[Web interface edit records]

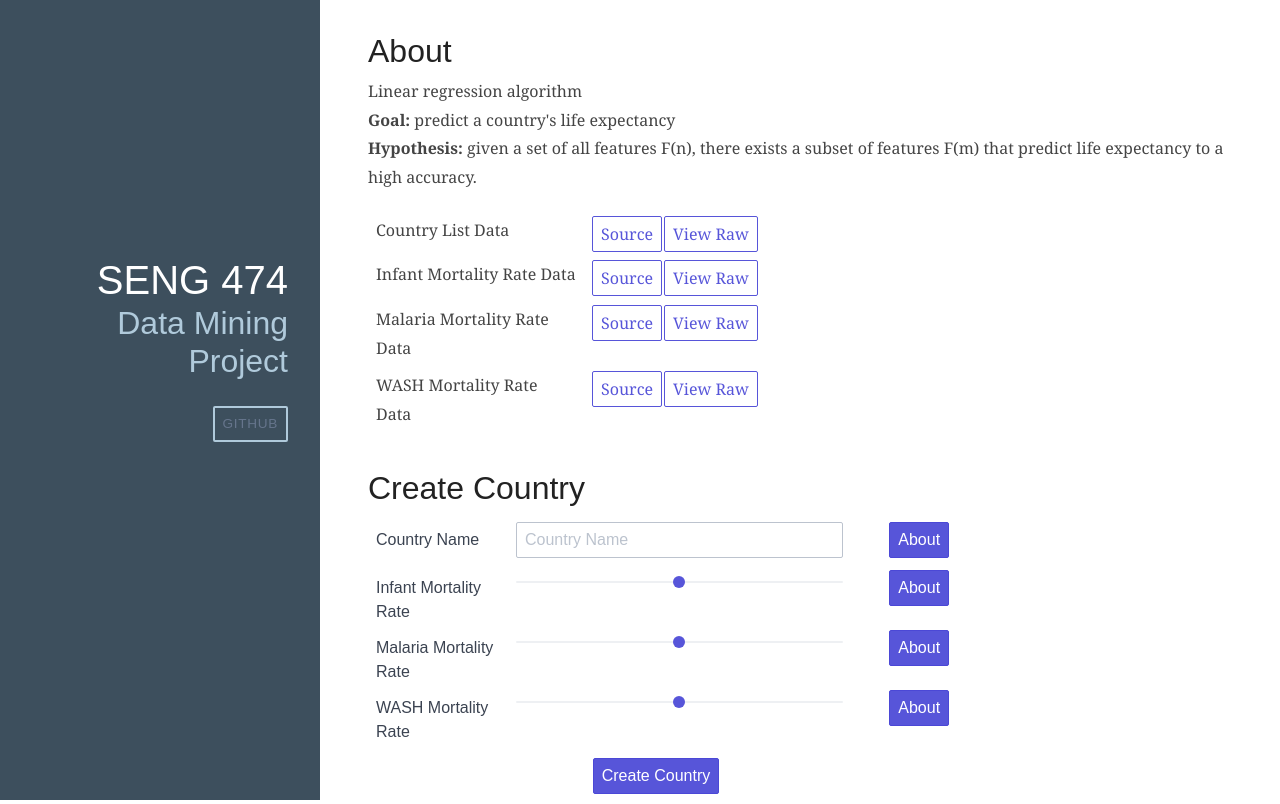
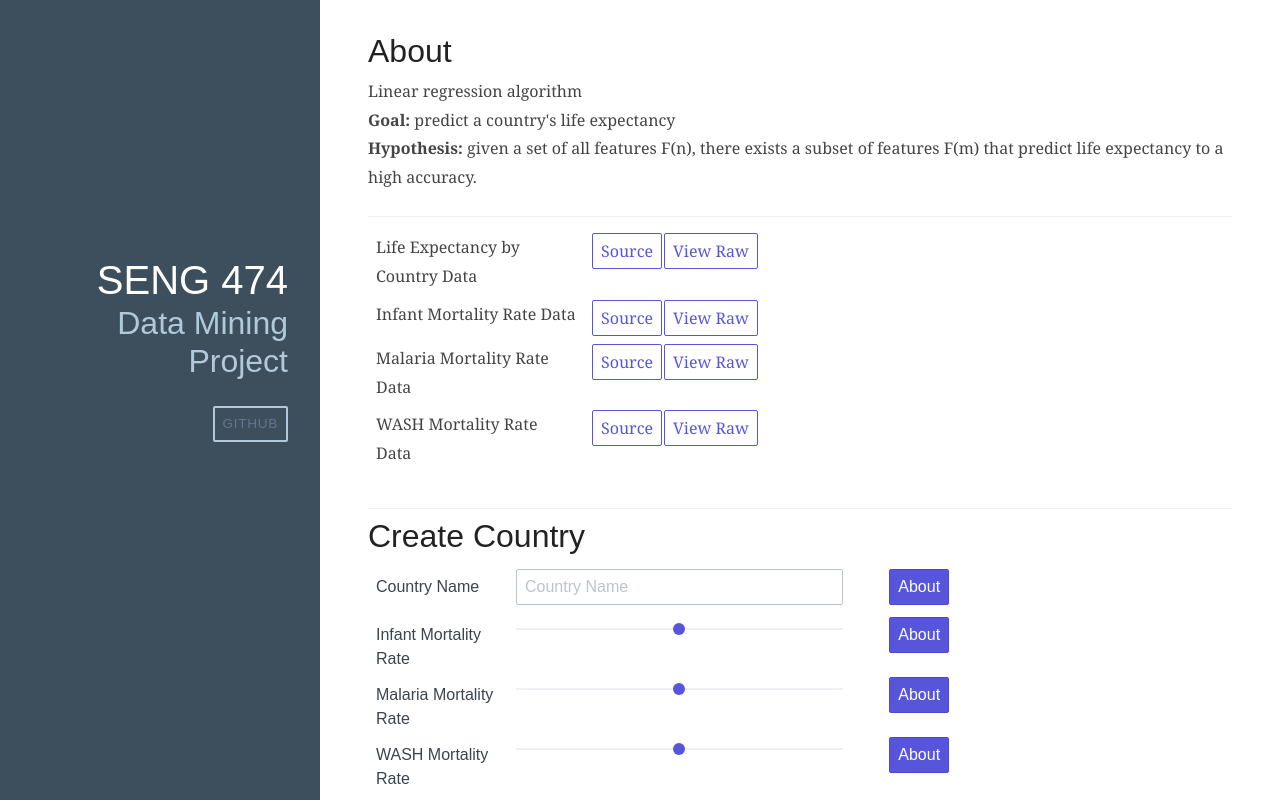
Before and after one commit to mattshipmaker/SENG474Project, a Flask app: page / in a window 1280 px wide. Shown: the top 804 px of the page. Run offline with Flask 2, Linux system fonts and the light colour scheme; some libraries are stand-ins or nearby versions.

Commit message:
Added dividers

```diff
--- a/src/templates/index.html
+++ b/src/templates/index.html
@@ -41,15 +41,15 @@
                                 <b>Goal:</b> predict a country's life expectancy <br>
                                 <b>Hypothesis:</b> given a set of all features F(n), there exists a subset of features F(m) that predict life expectancy to a high accuracy.
                             </p>
-
+                            <div class="divider"></div>
                             <div class="container">
-                                <div class="columns" style="padding-bottom: 1%">
+                                <div class="columns" style="padding-top: 1%">
                                     <div class="column col-3">
-                                        <span>Country List Data</span>
+                                        <span>Life Expectancy by Country Data</span>
                                     </div>
                                     <div class="column col-1">
-                                        <a href="#" target="_blank">
-                                        <button class="btn">Source</button>
+                                        <a href="https://apps.who.int/gho/data/node.main.688?lang=en" target="_blank">
+                                            <button class="btn">Source</button>
                                         </a>
                                     </div>
                                     <div class="column col-1">
@@ -57,13 +57,13 @@
                                     </div>
                                 </div>
 
-                                <div class="columns" style="padding-bottom: 1%">
+                                <div class="columns" style="padding-top: 1%">
                                     <div class="column col-3">
                                         <span>Infant Mortality Rate Data</span>
                                     </div>
                                     <div class="column col-1">
                                         <a href="#" target="_blank">
-                                        <button class="btn">Source</button>
+                                            <button class="btn">Source</button>
                                         </a>
                                     </div>
                                     <div class="column col-1">
@@ -71,13 +71,13 @@
                                     </div>
                                 </div>
 
-                                <div class="columns" style="padding-bottom: 1%">
+                                <div class="columns" style="padding-top: 1%">
                                     <div class="column col-3">
                                         <span>Malaria Mortality Rate Data</span>
                                     </div>
                                     <div class="column col-1">
                                         <a href="#" target="_blank">
-                                        <button class="btn">Source</button>
+                                            <button class="btn">Source</button>
                                         </a>
                                     </div>
                                     <div class="column col-1">
@@ -85,13 +85,13 @@
                                     </div>
                                 </div>
 
-                                <div class="columns" style="padding-bottom: 1%">
+                                <div class="columns" style="padding-top: 1%">
                                     <div class="column col-3">
                                         <span>WASH Mortality Rate Data</span>
                                     </div>
                                     <div class="column col-1">
                                         <a href="https://apps.who.int/gho/data/view.main.SDGWSHBOD392v?lang=en\" target="_blank">
-                                        <button class="btn">Source</button>
+                                            <button class="btn">Source</button>
                                         </a>
                                     </div>
                                     <div class="column col-1">
@@ -99,10 +99,10 @@
                                     </div>
                                 </div>
                             </div>
-
                         </div>
                     </section>
                 </div>
+                <div class="divider"></div>
 
                     <section class="post">
                         <header class="post-header">
```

-- Problem description --
With the images excluded, all entries are to be given again exactly.

-- Response to the task --
Before and after one commit to mattshipmaker/SENG474Project, a Flask app: page / in a window 1280 px wide. Shown: the top 804 px of the page. Run offline with Flask 2, Linux system fonts and the light colour scheme; some libraries are stand-ins or nearby versions.

Commit message:
Added dividers

```diff
--- a/src/templates/index.html
+++ b/src/templates/index.html
@@ -41,15 +41,15 @@
                                 <b>Goal:</b> predict a country's life expectancy <br>
                                 <b>Hypothesis:</b> given a set of all features F(n), there exists a subset of features F(m) that predict life expectancy to a high accuracy.
                             </p>
-
+                            <div class="divider"></div>
                             <div class="container">
-                                <div class="columns" style="padding-bottom: 1%">
+                                <div class="columns" style="padding-top: 1%">
                                     <div class="column col-3">
-                                        <span>Country List Data</span>
+                                        <span>Life Expectancy by Country Data</span>
                                     </div>
                                     <div class="column col-1">
-                                        <a href="#" target="_blank">
-                                        <button class="btn">Source</button>
+                                        <a href="https://apps.who.int/gho/data/node.main.688?lang=en" target="_blank">
+                                            <button class="btn">Source</button>
                                         </a>
                                     </div>
                                     <div class="column col-1">
@@ -57,13 +57,13 @@
                                     </div>
                                 </div>
 
-                                <div class="columns" style="padding-bottom: 1%">
+                                <div class="columns" style="padding-top: 1%">
                                     <div class="column col-3">
                                         <span>Infant Mortality Rate Data</span>
                                     </div>
                                     <div class="column col-1">
                                         <a href="#" target="_blank">
-                                        <button class="btn">Source</button>
+                                            <button class="btn">Source</button>
                                         </a>
                                     </div>
                                     <div class="column col-1">
@@ -71,13 +71,13 @@
                                     </div>
                                 </div>
 
-                                <div class="columns" style="padding-bottom: 1%">
+                                <div class="columns" style="padding-top: 1%">
                                     <div class="column col-3">
                                         <span>Malaria Mortality Rate Data</span>
                                     </div>
                                     <div class="column col-1">
                                         <a href="#" target="_blank">
-                                        <button class="btn">Source</button>
+                                            <button class="btn">Source</button>
                                         </a>
                                     </div>
                                     <div class="column col-1">
@@ -85,13 +85,13 @@
                                     </div>
                                 </div>
 
-                                <div class="columns" style="padding-bottom: 1%">
+                                <div class="columns" style="padding-top: 1%">
                                     <div class="column col-3">
                                         <span>WASH Mortality Rate Data</span>
                                     </div>
                                     <div class="column col-1">
                                         <a href="https://apps.who.int/gho/data/view.main.SDGWSHBOD392v?lang=en\" target="_blank">
-                                        <button class="btn">Source</button>
+                                            <button class="btn">Source</button>
                                         </a>
                                     </div>
                                     <div class="column col-1">
@@ -99,10 +99,10 @@
                                     </div>
                                 </div>
                             </div>
-
                         </div>
                     </section>
                 </div>
+                <div class="divider"></div>
 
                     <section class="post">
                         <header class="post-header">
```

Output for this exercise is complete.